• Work instructions
Write out the entries below exactly as they stand. Skip every image.

• Task material
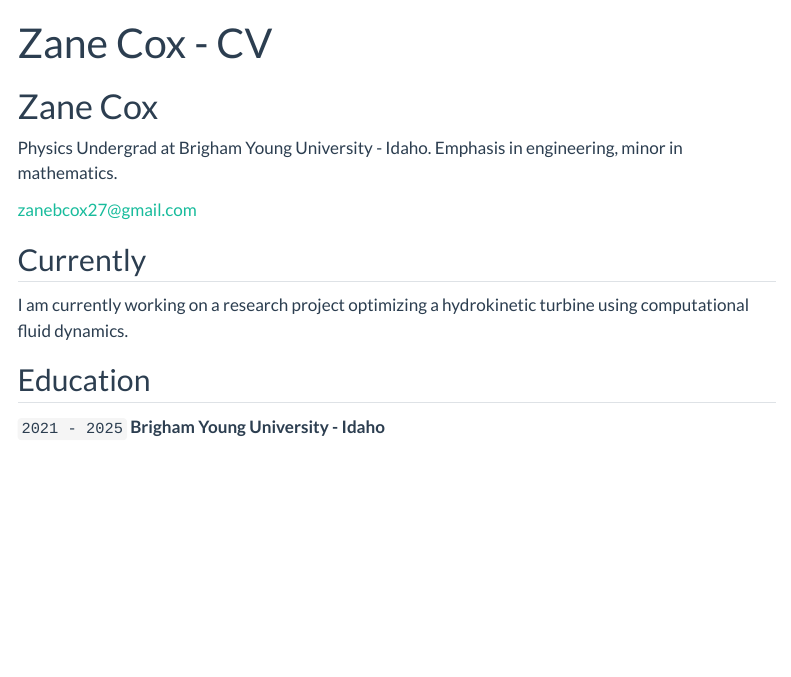
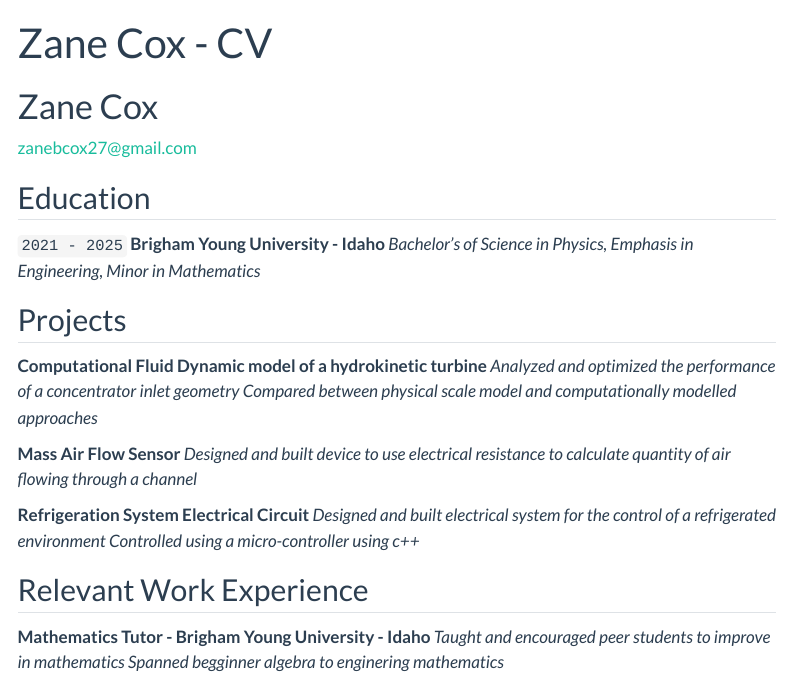
Before and after one commit to ZaneC27/ZaneC27.github.io, a Quarto document (resume.qmd): the page in a window 1100 px wide, from its top. Rendered offline with R 4.5, knitr and Pandoc in place of Quarto, with nearby package versions; menus at the side of the page are left out.

Commit message:
resume upload

```diff
--- a/resume.qmd
+++ b/resume.qmd
@@ -3,23 +3,37 @@ layout: cv
 title: Zane Cox - CV
 ---
 # Zane Cox
-Physics Undergrad at Brigham Young University - Idaho. Emphasis in engineering, minor in mathematics.
+
 
 <div id="webaddress">
 <a href="zanebcox27@gmail.com">zanebcox27@gmail.com</a>
 </div>
 
 
-## Currently
-
-I am currently working on a research project optimizing a hydrokinetic turbine using computational fluid dynamics.
-
-
 ## Education
 
 `2021 - 2025`
 __Brigham Young University - Idaho__
+_Bachelor's of Science in Physics, Emphasis in Engineering, Minor in Mathematics_
 
+## Projects
+
+__Computational Fluid Dynamic model of a hydrokinetic turbine__
+_Analyzed and optimized the performance of a concentrator inlet geometry_
+_Compared between physical scale model and computationally modelled approaches_
+
+__Mass Air Flow Sensor__
+_Designed and built device to use electrical resistance to calculate quantity of air flowing through a channel_
+
+__Refrigeration System Electrical Circuit__
+_Designed and built electrical system for the control of a refrigerated environment_
+_Controlled using a micro-controller using c++_
+
+## Relevant Work Experience
+
+__Mathematics Tutor - Brigham Young University - Idaho__
+_Taught and encouraged peer students to improve in mathematics_
+_Spanned begginner algebra to enginering mathematics_
 
 
 <!-- ### Footer
```
Also changed, not shown: 9 other files.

• Answer for this exercise
Before and after one commit to ZaneC27/ZaneC27.github.io, a Quarto document (resume.qmd): the page in a window 1100 px wide, from its top. Rendered offline with R 4.5, knitr and Pandoc in place of Quarto, with nearby package versions; menus at the side of the page are left out.

Commit message:
resume upload

```diff
--- a/resume.qmd
+++ b/resume.qmd
@@ -3,23 +3,37 @@ layout: cv
 title: Zane Cox - CV
 ---
 # Zane Cox
-Physics Undergrad at Brigham Young University - Idaho. Emphasis in engineering, minor in mathematics.
+
 
 <div id="webaddress">
 <a href="zanebcox27@gmail.com">zanebcox27@gmail.com</a>
 </div>
 
 
-## Currently
-
-I am currently working on a research project optimizing a hydrokinetic turbine using computational fluid dynamics.
-
-
 ## Education
 
 `2021 - 2025`
 __Brigham Young University - Idaho__
+_Bachelor's of Science in Physics, Emphasis in Engineering, Minor in Mathematics_
 
+## Projects
+
+__Computational Fluid Dynamic model of a hydrokinetic turbine__
+_Analyzed and optimized the performance of a concentrator inlet geometry_
+_Compared between physical scale model and computationally modelled approaches_
+
+__Mass Air Flow Sensor__
+_Designed and built device to use electrical resistance to calculate quantity of air flowing through a channel_
+
+__Refrigeration System Electrical Circuit__
+_Designed and built electrical system for the control of a refrigerated environment_
+_Controlled using a micro-controller using c++_
+
+## Relevant Work Experience
+
+__Mathematics Tutor - Brigham Young University - Idaho__
+_Taught and encouraged peer students to improve in mathematics_
+_Spanned begginner algebra to enginering mathematics_
 
 
 <!-- ### Footer
```
Also changed, not shown: 9 other files.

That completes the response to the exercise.